TASK DIRECTIONS -
Which lines in the entries below contain the string "resume"? Show each of them in full.

AVAILABLE RECORDS -
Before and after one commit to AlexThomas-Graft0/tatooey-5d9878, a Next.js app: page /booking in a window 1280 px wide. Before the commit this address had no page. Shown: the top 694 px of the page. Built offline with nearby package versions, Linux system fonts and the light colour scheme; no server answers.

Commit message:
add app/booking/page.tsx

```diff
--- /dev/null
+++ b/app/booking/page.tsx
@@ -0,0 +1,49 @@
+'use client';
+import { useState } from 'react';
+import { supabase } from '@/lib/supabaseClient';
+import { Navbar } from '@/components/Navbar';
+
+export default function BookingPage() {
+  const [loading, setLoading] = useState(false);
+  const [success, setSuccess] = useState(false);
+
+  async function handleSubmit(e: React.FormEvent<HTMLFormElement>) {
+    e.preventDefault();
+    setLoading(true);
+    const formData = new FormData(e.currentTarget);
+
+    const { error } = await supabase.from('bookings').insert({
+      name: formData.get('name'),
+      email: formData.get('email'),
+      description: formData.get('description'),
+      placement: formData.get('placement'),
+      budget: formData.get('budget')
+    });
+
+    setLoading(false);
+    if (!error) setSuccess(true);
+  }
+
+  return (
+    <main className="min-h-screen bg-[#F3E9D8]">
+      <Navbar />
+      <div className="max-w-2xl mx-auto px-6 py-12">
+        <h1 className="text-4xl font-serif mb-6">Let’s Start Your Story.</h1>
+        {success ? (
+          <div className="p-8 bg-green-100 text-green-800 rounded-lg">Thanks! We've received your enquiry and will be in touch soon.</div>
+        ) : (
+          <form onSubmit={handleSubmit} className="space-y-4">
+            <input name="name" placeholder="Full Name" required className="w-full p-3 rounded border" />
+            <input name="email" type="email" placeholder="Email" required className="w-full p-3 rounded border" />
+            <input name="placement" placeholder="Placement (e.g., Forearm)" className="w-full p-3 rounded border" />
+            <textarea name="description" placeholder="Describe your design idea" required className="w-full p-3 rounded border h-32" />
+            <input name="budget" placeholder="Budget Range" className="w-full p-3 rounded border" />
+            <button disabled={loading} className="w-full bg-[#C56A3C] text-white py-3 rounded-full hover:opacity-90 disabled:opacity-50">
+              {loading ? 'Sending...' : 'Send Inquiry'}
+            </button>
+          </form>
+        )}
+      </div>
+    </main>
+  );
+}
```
---
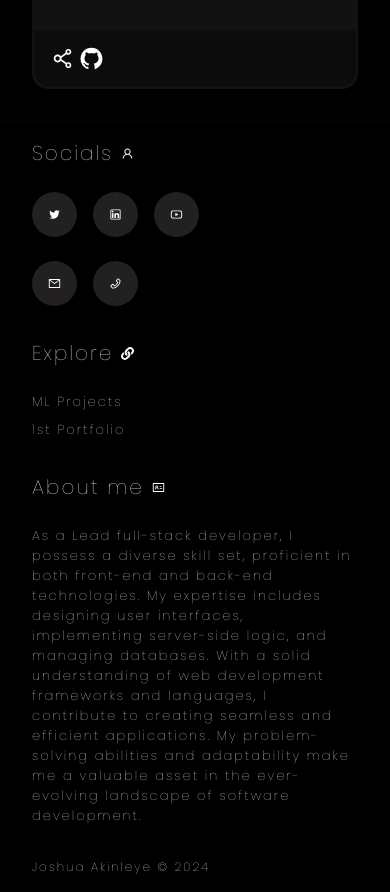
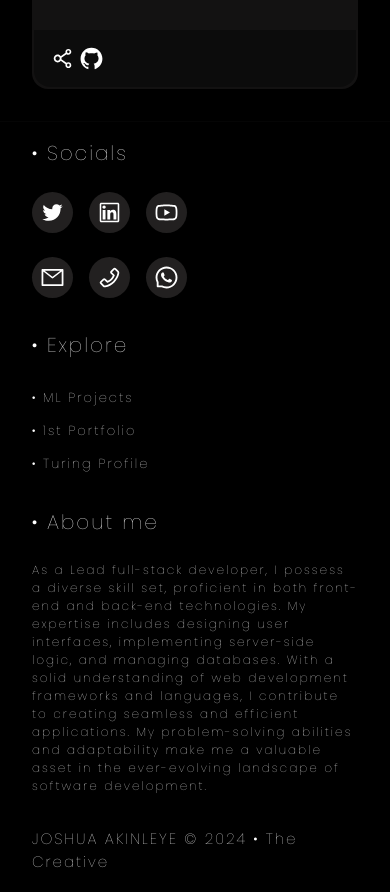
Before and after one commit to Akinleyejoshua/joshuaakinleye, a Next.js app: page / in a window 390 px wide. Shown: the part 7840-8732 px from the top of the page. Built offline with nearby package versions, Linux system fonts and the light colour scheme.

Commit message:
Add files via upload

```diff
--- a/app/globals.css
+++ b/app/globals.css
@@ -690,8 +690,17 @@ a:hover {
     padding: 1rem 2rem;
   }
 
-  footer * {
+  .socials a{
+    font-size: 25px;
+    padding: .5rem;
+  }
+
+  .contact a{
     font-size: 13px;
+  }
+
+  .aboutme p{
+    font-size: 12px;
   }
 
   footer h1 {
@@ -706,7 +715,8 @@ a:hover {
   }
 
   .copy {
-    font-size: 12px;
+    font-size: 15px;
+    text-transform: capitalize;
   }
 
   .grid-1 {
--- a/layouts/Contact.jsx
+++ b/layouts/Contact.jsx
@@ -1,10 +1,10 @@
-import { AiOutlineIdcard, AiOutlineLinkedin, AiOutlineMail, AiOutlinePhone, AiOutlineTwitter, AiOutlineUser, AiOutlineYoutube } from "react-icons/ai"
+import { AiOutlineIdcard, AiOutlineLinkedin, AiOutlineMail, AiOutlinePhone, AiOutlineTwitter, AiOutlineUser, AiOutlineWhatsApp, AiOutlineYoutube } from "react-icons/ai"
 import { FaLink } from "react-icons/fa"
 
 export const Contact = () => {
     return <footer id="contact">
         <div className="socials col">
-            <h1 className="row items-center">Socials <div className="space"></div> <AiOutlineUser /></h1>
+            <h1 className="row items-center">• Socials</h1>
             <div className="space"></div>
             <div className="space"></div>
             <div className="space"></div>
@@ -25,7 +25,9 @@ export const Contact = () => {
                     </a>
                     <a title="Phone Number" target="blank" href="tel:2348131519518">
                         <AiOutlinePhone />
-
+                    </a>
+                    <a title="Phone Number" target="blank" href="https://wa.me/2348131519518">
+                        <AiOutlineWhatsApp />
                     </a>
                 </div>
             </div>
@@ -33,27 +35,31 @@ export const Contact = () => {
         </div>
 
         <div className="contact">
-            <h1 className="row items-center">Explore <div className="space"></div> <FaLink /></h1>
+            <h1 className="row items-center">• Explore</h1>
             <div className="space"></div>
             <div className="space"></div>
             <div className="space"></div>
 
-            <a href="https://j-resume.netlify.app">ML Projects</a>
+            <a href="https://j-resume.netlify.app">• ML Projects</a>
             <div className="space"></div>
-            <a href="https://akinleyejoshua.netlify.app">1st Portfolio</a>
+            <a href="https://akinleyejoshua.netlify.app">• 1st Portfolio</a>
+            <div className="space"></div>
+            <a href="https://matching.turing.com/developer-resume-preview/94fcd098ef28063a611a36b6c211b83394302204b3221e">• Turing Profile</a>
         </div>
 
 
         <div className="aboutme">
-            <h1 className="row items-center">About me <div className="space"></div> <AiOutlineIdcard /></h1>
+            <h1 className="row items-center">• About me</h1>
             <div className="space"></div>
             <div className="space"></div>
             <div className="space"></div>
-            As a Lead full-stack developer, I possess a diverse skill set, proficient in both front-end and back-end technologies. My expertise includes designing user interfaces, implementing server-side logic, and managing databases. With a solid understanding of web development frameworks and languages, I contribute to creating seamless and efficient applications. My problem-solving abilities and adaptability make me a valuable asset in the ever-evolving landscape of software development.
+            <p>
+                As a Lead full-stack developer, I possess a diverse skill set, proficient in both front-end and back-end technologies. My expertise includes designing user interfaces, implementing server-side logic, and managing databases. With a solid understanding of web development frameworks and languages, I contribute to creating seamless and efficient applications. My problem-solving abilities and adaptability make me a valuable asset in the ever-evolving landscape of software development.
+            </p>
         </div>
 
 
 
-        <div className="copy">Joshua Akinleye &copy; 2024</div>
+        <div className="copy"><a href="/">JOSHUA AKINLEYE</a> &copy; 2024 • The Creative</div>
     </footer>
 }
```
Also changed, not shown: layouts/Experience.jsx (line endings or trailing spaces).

RESULT OF THE TASK -
-            <a href="https://j-resume.netlify.app">ML Projects</a>
+            <a href="https://j-resume.netlify.app">• ML Projects</a>
+            <a href="https://matching.turing.com/developer-resume-preview/94fcd098ef28063a611a36b6c211b83394302204b3221e">• Turing Profile</a>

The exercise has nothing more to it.